| Records |
***
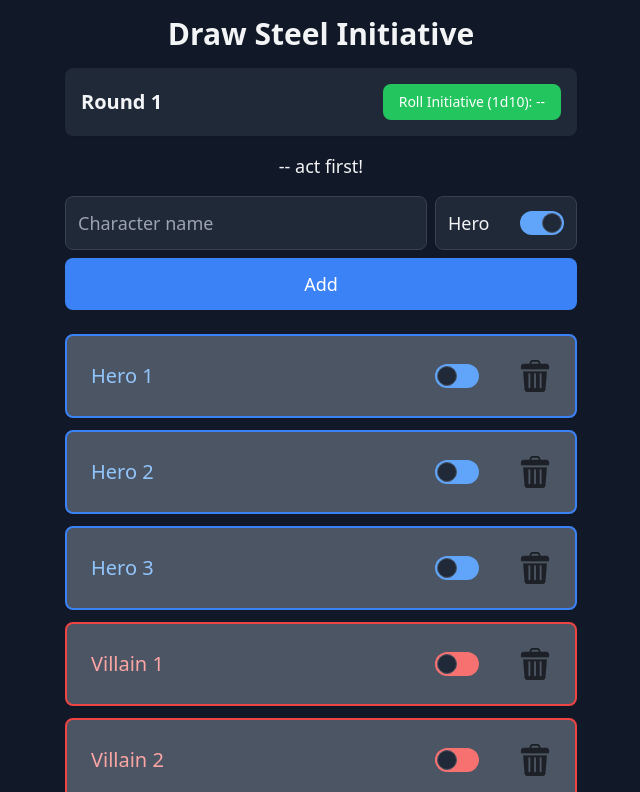
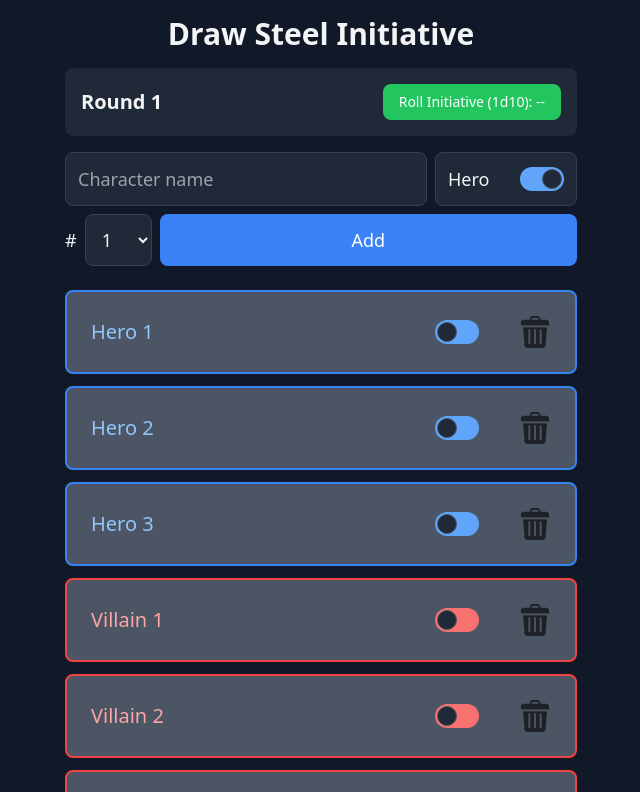
Before and after one commit to jaco129/draw-steel-initiative-tracker, a SvelteKit app: page / in a window 1280 px wide. Shown: the top 792 px of the page, without its empty margins (319-959 px from the left). Built offline with nearby package versions, Linux system fonts and the light colour scheme.

Commit message:
Multi-add and layout

```diff
--- a/src/lib/stores/characterStore.ts
+++ b/src/lib/stores/characterStore.ts
@@ -45,12 +45,12 @@ if (typeof window !== 'undefined') {
 
 export const characterStore = {
     add: (name: string, type: CharacterType) => {
-        characters.update(chars => [...chars, {
+        characters.update(chars => [{
             id: uuidv4(), // Use uuidv4 instead of crypto.randomUUID
             name,
             type,
             hasTakenTurn: false
-        }]);
+        }, ...chars]); // Prepend the new character to the array
     },
 
     toggleTurn: (id: string) => {
--- a/src/routes/+page.svelte
+++ b/src/routes/+page.svelte
@@ -7,11 +7,15 @@
     $: selectedType = isHero ? 'hero' : 'villain'; // Derive character type from toggle
     let firstTurn = '--'; // Default to heroes going first
     let rolledValue: number | null = null; // Store the rolled value
+    let numberOfCharacters = 1; // New variable to track the selected number of characters to add
 
     function handleSubmit() {
         if (newName.trim()) {
-            characterStore.add(newName, selectedType);
+            for (let i = 0; i < numberOfCharacters; i++) {
+                characterStore.add(`${newName}${numberOfCharacters > 1 ? ` ${i + 1}` : ''}`, selectedType);
+            }
             newName = '';
+            numberOfCharacters = 1; // Reset the selector to 1
         }
     }
 
@@ -51,7 +55,9 @@
             </button>
         </div>
 
+        {#if rolledValue !== null}
             <p class="text-center text-lg font-medium mb-4">{firstTurn} act first!</p>
+        {/if}
 
         <form on:submit|preventDefault={handleSubmit} class="flex flex-col gap-2 mb-6">
             <div class="flex gap-2 items-center">
@@ -89,12 +95,24 @@
                     </label>
                 </div>
             </div>
+            <div class="flex gap-2 items-center">
+                <label for="numberOfCharacters" class="text-gray-100 text-lg">#</label>
+                <select
+                    id="numberOfCharacters"
+                    bind:value={numberOfCharacters}
+                    class="p-3 border border-gray-700 bg-gray-800 rounded-lg text-lg text-gray-100"
+                >
+                    {#each Array.from({ length: 10 }, (_, i) => i + 1) as num}
+                        <option value={num}>{num}</option>
+                    {/each}
+                </select>
                 <button
                     type="submit"
-                class="bg-blue-500 text-white p-3 rounded-lg text-lg font-medium hover:bg-blue-600 active:bg-blue-700 transition-colors"
+                    class="bg-blue-500 text-white p-3 rounded-lg text-lg font-medium hover:bg-blue-600 active:bg-blue-700 transition-colors flex-grow"
                 >
                     Add
                 </button>
+            </div>
         </form>
 
         {#if safeCharacters.length > 0}
```
Lines whose indentation alone changed are shown as unchanged.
***
| Task brief |
Please print all the lines above exactly as given and leave out every picture.

| Answer to this problem |
Before and after one commit to jaco129/draw-steel-initiative-tracker, a SvelteKit app: page / in a window 1280 px wide. Shown: the top 792 px of the page, without its empty margins (319-959 px from the left). Built offline with nearby package versions, Linux system fonts and the light colour scheme.

Commit message:
Multi-add and layout

```diff
--- a/src/lib/stores/characterStore.ts
+++ b/src/lib/stores/characterStore.ts
@@ -45,12 +45,12 @@ if (typeof window !== 'undefined') {
 
 export const characterStore = {
     add: (name: string, type: CharacterType) => {
-        characters.update(chars => [...chars, {
+        characters.update(chars => [{
             id: uuidv4(), // Use uuidv4 instead of crypto.randomUUID
             name,
             type,
             hasTakenTurn: false
-        }]);
+        }, ...chars]); // Prepend the new character to the array
     },
 
     toggleTurn: (id: string) => {
--- a/src/routes/+page.svelte
+++ b/src/routes/+page.svelte
@@ -7,11 +7,15 @@
     $: selectedType = isHero ? 'hero' : 'villain'; // Derive character type from toggle
     let firstTurn = '--'; // Default to heroes going first
     let rolledValue: number | null = null; // Store the rolled value
+    let numberOfCharacters = 1; // New variable to track the selected number of characters to add
 
     function handleSubmit() {
         if (newName.trim()) {
-            characterStore.add(newName, selectedType);
+            for (let i = 0; i < numberOfCharacters; i++) {
+                characterStore.add(`${newName}${numberOfCharacters > 1 ? ` ${i + 1}` : ''}`, selectedType);
+            }
             newName = '';
+            numberOfCharacters = 1; // Reset the selector to 1
         }
     }
 
@@ -51,7 +55,9 @@
             </button>
         </div>
 
+        {#if rolledValue !== null}
             <p class="text-center text-lg font-medium mb-4">{firstTurn} act first!</p>
+        {/if}
 
         <form on:submit|preventDefault={handleSubmit} class="flex flex-col gap-2 mb-6">
             <div class="flex gap-2 items-center">
@@ -89,12 +95,24 @@
                     </label>
                 </div>
             </div>
+            <div class="flex gap-2 items-center">
+                <label for="numberOfCharacters" class="text-gray-100 text-lg">#</label>
+                <select
+                    id="numberOfCharacters"
+                    bind:value={numberOfCharacters}
+                    class="p-3 border border-gray-700 bg-gray-800 rounded-lg text-lg text-gray-100"
+                >
+                    {#each Array.from({ length: 10 }, (_, i) => i + 1) as num}
+                        <option value={num}>{num}</option>
+                    {/each}
+                </select>
                 <button
                     type="submit"
-                class="bg-blue-500 text-white p-3 rounded-lg text-lg font-medium hover:bg-blue-600 active:bg-blue-700 transition-colors"
+                    class="bg-blue-500 text-white p-3 rounded-lg text-lg font-medium hover:bg-blue-600 active:bg-blue-700 transition-colors flex-grow"
                 >
                     Add
                 </button>
+            </div>
         </form>
 
         {#if safeCharacters.length > 0}
```
Lines whose indentation alone changed are shown as unchanged.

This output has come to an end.